Whether or not you think we watch too much TV these days, it’s hard to argue that it has not had a beneficial effect since 1926. From allowing national leaders to address the public in times of emergency to educating and entertaining the masses, John Logie Baird’s invention has done much good over the last 87 years. Check out some of the telly’s milestones now.
American inventor Philo Farnsworth makes the first all-electronic TV that is commercially viable, receiving a patent for his device in 1930.
RCA starts the era of mass-produced TVs with the release of the RCA 630TS in 1946. By 1950 the number of TVs has climbed to the millions.
Introducing colour, the Westinghouse H840CK15 goes on sale for $1,295. With only 500 built, it will be 15 years before colour TV goes mainstream.
The first LCD TV to be sold commercially is the TV-10, which while only offering standard low resolutions kick-starts the flat-panel TV market.
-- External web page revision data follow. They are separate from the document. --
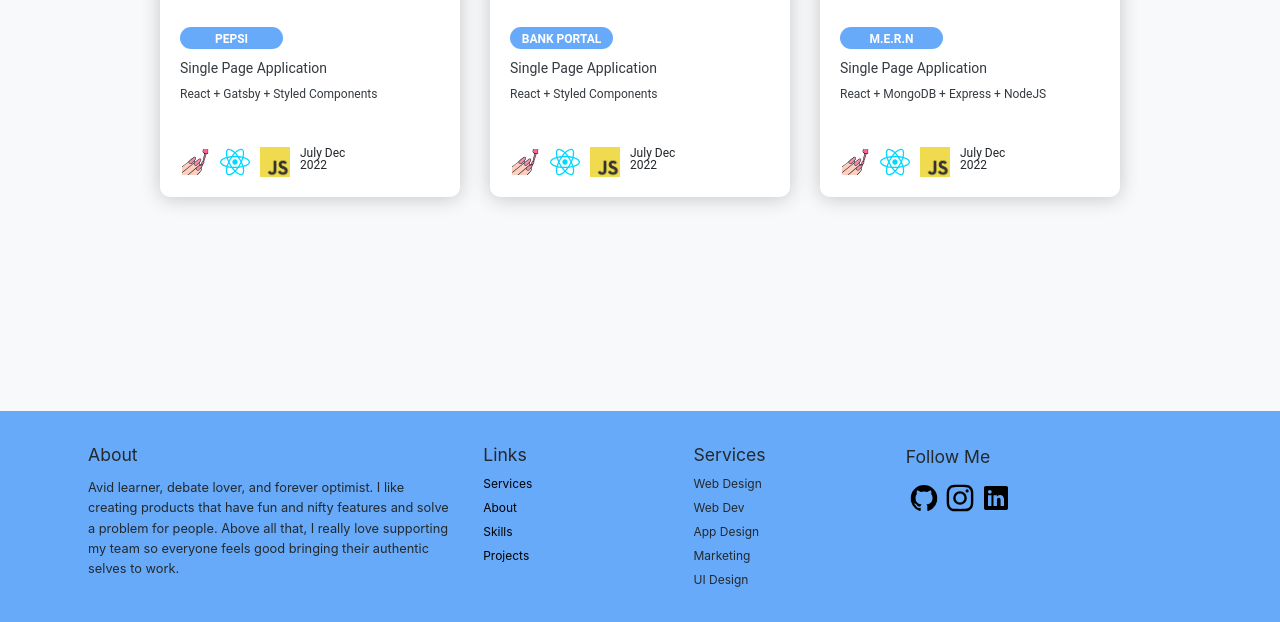
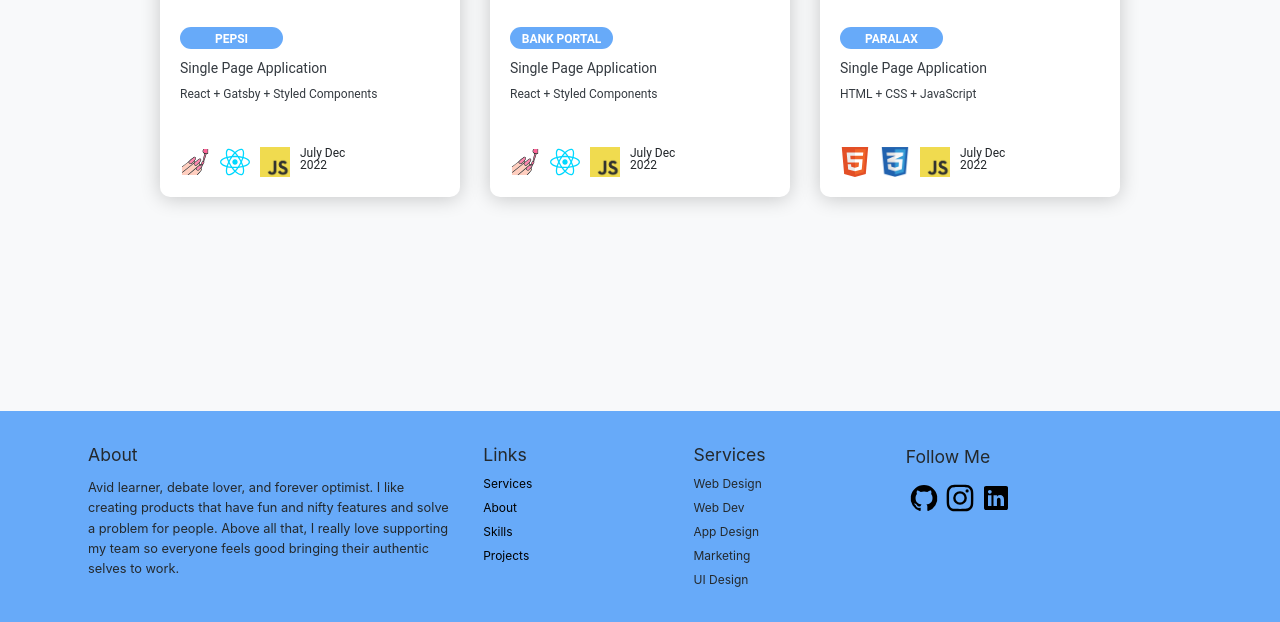
Before and after one commit to IgorRussi/MyPortfolio, a Gatsby site: page / in a window 1280 px wide. Shown: the part 3606-4228 px from the top of the page. Built offline with nearby package versions, Linux system fonts and the light colour scheme; Gatsby itself is replaced by a stand-in of ours.

Commit message:
ParalaxProject

```diff
--- a/src/data/yourdata.js
+++ b/src/data/yourdata.js
@@ -14,6 +14,7 @@ import StyledIcon from "../../static/images/animations/styledcomp.svg";
 // Work Images
 import Pepsi from "../../static/images/animations/Pepsi.png";
 import bank from "../../static/images/animations/bank.png";
+import whistler from "../../static/images/animations/whistler.jpg";
 
 // Social Icon
 import githubIcon from "../../static/images/icons/github.svg";
@@ -70,18 +71,22 @@ export default {
       text2: "2022",
     },
     {
-      imageHeader: "https://picsum.photos/800/600?random=3",
-      title: "M.E.R.N",
+      imageHeader: whistler,
+      title: "Paralax",
+      url: "https://paralax-puce.vercel.app/",
       highLight: "Single Page Application",
-      description: "React + MongoDB + Express + NodeJS",
-      logo1: StyledIcon,
-      logo2: reactTop,
+      description: "HTML + CSS + JavaScript",
+      logo1: htmlIcon,
+      logo2: cssIcon,
       logo3: jsIcon,
       text1: "July Dec",
       text2: "2022",
     },
 
     /*
+
+     img random  "https://picsum.photos/800/600?random=3"
+
     If You Want To Add More Project just Copy and Paste This At The End
     ,{
         title: 'Project Five',
```
Also changed, not shown: 1 other file.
The first LED TV — a flat-panel screen that uses LEDs to illuminate the LCD panel instead of cathode lighting tubes — is produced by Sony.